**INSTRUCTIONS FOR THE TASK:** A word-for-word restatement of every record is required.

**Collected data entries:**
= = =
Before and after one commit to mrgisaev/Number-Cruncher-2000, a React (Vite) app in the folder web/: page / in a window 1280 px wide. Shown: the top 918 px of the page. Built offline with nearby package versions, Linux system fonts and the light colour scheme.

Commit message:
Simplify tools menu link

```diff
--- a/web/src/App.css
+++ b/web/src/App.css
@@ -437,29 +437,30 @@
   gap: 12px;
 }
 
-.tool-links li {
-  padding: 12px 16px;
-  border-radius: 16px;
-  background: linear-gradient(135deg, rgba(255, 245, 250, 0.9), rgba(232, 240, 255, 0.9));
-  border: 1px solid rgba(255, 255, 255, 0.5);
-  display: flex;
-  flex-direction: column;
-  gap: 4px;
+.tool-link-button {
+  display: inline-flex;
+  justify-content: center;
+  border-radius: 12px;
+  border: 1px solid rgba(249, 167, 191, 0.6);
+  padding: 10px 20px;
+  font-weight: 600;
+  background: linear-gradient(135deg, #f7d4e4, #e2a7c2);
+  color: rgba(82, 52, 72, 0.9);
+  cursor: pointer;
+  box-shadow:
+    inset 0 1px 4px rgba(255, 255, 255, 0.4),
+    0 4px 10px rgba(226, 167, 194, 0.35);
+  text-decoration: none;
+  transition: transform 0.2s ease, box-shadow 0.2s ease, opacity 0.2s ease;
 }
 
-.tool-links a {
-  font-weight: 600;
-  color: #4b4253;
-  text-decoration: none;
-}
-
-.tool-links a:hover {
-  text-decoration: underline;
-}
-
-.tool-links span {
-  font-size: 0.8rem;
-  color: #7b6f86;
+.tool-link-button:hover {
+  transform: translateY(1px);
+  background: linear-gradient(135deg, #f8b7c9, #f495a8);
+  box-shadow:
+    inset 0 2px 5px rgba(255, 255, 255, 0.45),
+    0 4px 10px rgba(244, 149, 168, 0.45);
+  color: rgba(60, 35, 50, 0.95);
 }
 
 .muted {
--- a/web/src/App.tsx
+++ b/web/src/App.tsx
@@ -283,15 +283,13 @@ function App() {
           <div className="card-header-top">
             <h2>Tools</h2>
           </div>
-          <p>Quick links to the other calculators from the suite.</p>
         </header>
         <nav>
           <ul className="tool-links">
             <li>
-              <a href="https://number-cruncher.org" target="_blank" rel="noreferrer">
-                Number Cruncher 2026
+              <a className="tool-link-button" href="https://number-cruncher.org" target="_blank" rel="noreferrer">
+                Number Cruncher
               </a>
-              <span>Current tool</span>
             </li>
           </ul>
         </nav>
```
= = =
**ANSWER SECTION:**
Before and after one commit to mrgisaev/Number-Cruncher-2000, a React (Vite) app in the folder web/: page / in a window 1280 px wide. Shown: the top 918 px of the page. Built offline with nearby package versions, Linux system fonts and the light colour scheme.

Commit message:
Simplify tools menu link

```diff
--- a/web/src/App.css
+++ b/web/src/App.css
@@ -437,29 +437,30 @@
   gap: 12px;
 }
 
-.tool-links li {
-  padding: 12px 16px;
-  border-radius: 16px;
-  background: linear-gradient(135deg, rgba(255, 245, 250, 0.9), rgba(232, 240, 255, 0.9));
-  border: 1px solid rgba(255, 255, 255, 0.5);
-  display: flex;
-  flex-direction: column;
-  gap: 4px;
+.tool-link-button {
+  display: inline-flex;
+  justify-content: center;
+  border-radius: 12px;
+  border: 1px solid rgba(249, 167, 191, 0.6);
+  padding: 10px 20px;
+  font-weight: 600;
+  background: linear-gradient(135deg, #f7d4e4, #e2a7c2);
+  color: rgba(82, 52, 72, 0.9);
+  cursor: pointer;
+  box-shadow:
+    inset 0 1px 4px rgba(255, 255, 255, 0.4),
+    0 4px 10px rgba(226, 167, 194, 0.35);
+  text-decoration: none;
+  transition: transform 0.2s ease, box-shadow 0.2s ease, opacity 0.2s ease;
 }
 
-.tool-links a {
-  font-weight: 600;
-  color: #4b4253;
-  text-decoration: none;
-}
-
-.tool-links a:hover {
-  text-decoration: underline;
-}
-
-.tool-links span {
-  font-size: 0.8rem;
-  color: #7b6f86;
+.tool-link-button:hover {
+  transform: translateY(1px);
+  background: linear-gradient(135deg, #f8b7c9, #f495a8);
+  box-shadow:
+    inset 0 2px 5px rgba(255, 255, 255, 0.45),
+    0 4px 10px rgba(244, 149, 168, 0.45);
+  color: rgba(60, 35, 50, 0.95);
 }
 
 .muted {
--- a/web/src/App.tsx
+++ b/web/src/App.tsx
@@ -283,15 +283,13 @@ function App() {
           <div className="card-header-top">
             <h2>Tools</h2>
           </div>
-          <p>Quick links to the other calculators from the suite.</p>
         </header>
         <nav>
           <ul className="tool-links">
             <li>
-              <a href="https://number-cruncher.org" target="_blank" rel="noreferrer">
-                Number Cruncher 2026
+              <a className="tool-link-button" href="https://number-cruncher.org" target="_blank" rel="noreferrer">
+                Number Cruncher
               </a>
-              <span>Current tool</span>
             </li>
           </ul>
         </nav>
```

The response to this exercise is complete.